University of Illinois Cancer Center member Jing Liu, PhD, is the corresponding author on new work in the journal Cancer Letters that could point to potential therapies by highlighting the role of the protein Miz1 in KRAS oncogene-mutated non-small-cell lung cancer (NSCLC).
NSCLC is the most common lung cancer and KRAS is most often the mutated oncogene, according to the article.
“Our data suggest that oncogenic KRAS mutation induces upregulation of Miz1, which in turn promotes lung tumorigenesis through the repression of Pcdh10 [gene] expression,” wrote the authors, who included others from the University of Illinois Chicago. Among the authors is fellow Cancer Center member Xiaowei Wang, PhD, who like Liu is part of the Cancer Center’s Translational Oncology research program.

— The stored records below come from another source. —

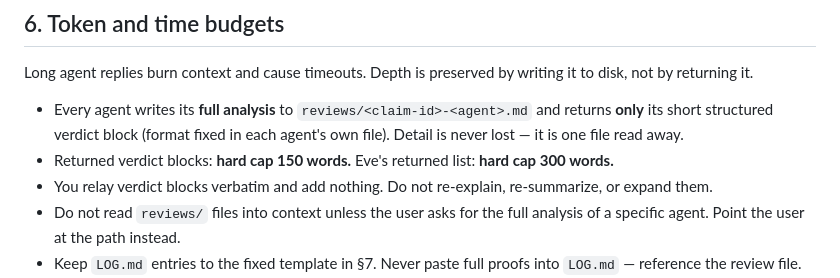
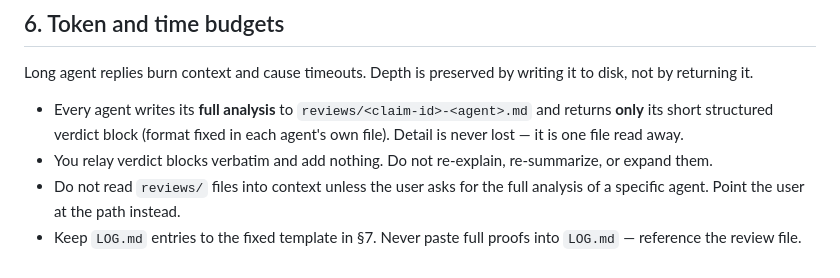
Before and after one commit to PhilPF/research, a Markdown page: CLAUDE.md, the part around the change. Rendered like a GitHub page.

```diff
--- a/CLAUDE.md
+++ b/CLAUDE.md
@@ -130,8 +130,6 @@ writing it to disk, not by returning it.
   `reviews/<claim-id>-<agent>.md` and returns **only** its short
   structured verdict block (format fixed in each agent's own file).
   Detail is never lost — it is one file read away.
-- Returned verdict blocks: **hard cap 150 words.** Eve's returned list:
-  **hard cap 300 words.**
 - You relay verdict blocks verbatim and add nothing. Do not re-explain,
   re-summarize, or expand them.
 - Do not read `reviews/` files into context unless the user asks for the
```
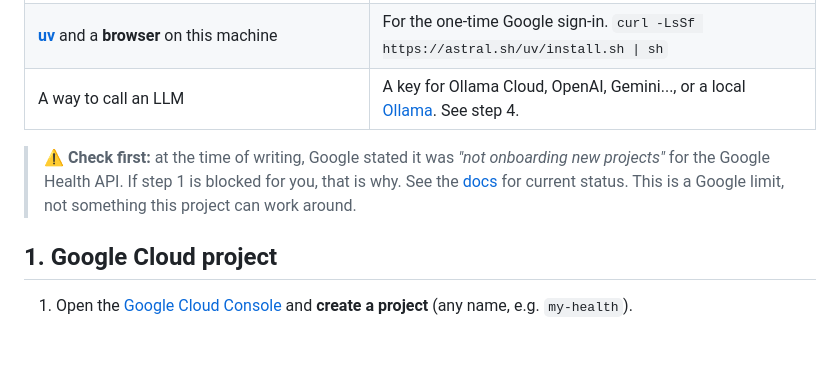
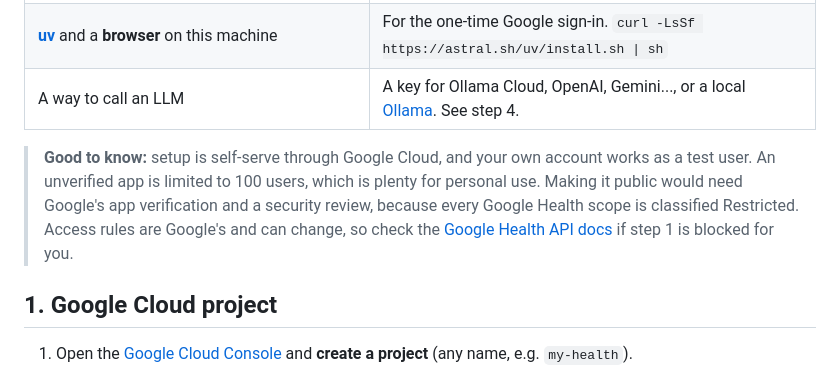
Before and after one commit to nadeemcite/google-health-sync, a Markdown page: docs/TUTORIAL.md, the part around the change. GitHub-like rendering; blank space fills up the shorter version.

```diff
--- a/docs/TUTORIAL.md
+++ b/docs/TUTORIAL.md
@@ -23,7 +23,7 @@ You need:
 | **[uv](https://docs.astral.sh/uv/)** and a **browser** on this machine | For the one-time Google sign-in. `curl -LsSf https://astral.sh/uv/install.sh \| sh` |
 | A way to call an LLM | A key for Ollama Cloud, OpenAI, Gemini..., or a local [Ollama](https://ollama.com). See step 4. |
 
-> ⚠️ **Check first:** at the time of writing, Google stated it was *"not onboarding new projects"* for the Google Health API. If step 1 is blocked for you, that is why. See the [docs](https://developers.google.com/health) for current status. This is a Google limit, not something this project can work around.
+> **Good to know:** setup is self-serve through Google Cloud, and your own account works as a test user. An unverified app is limited to 100 users, which is plenty for personal use. Making it public would need Google's app verification and a security review, because every Google Health scope is classified Restricted. Access rules are Google's and can change, so check the [Google Health API docs](https://developers.google.com/health) if step 1 is blocked for you.
 
 ## 1. Google Cloud project
 
```
Also changed, not shown: README.md (+1 -1 lines).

In a mouse model of KRAS-driven lung cancer, the authors showed that loss of function of Miz1 inhibits lung formation. In vitro, the silencing of Miz1 decreased cell proliferation and other functions while having little effect on normal cells. The Cancer Genome Atlas Lung Adenocarcinoma (TCGA-LUAD) database also indicated a connection of KRAS mutation to Miz1 in human NSCLC.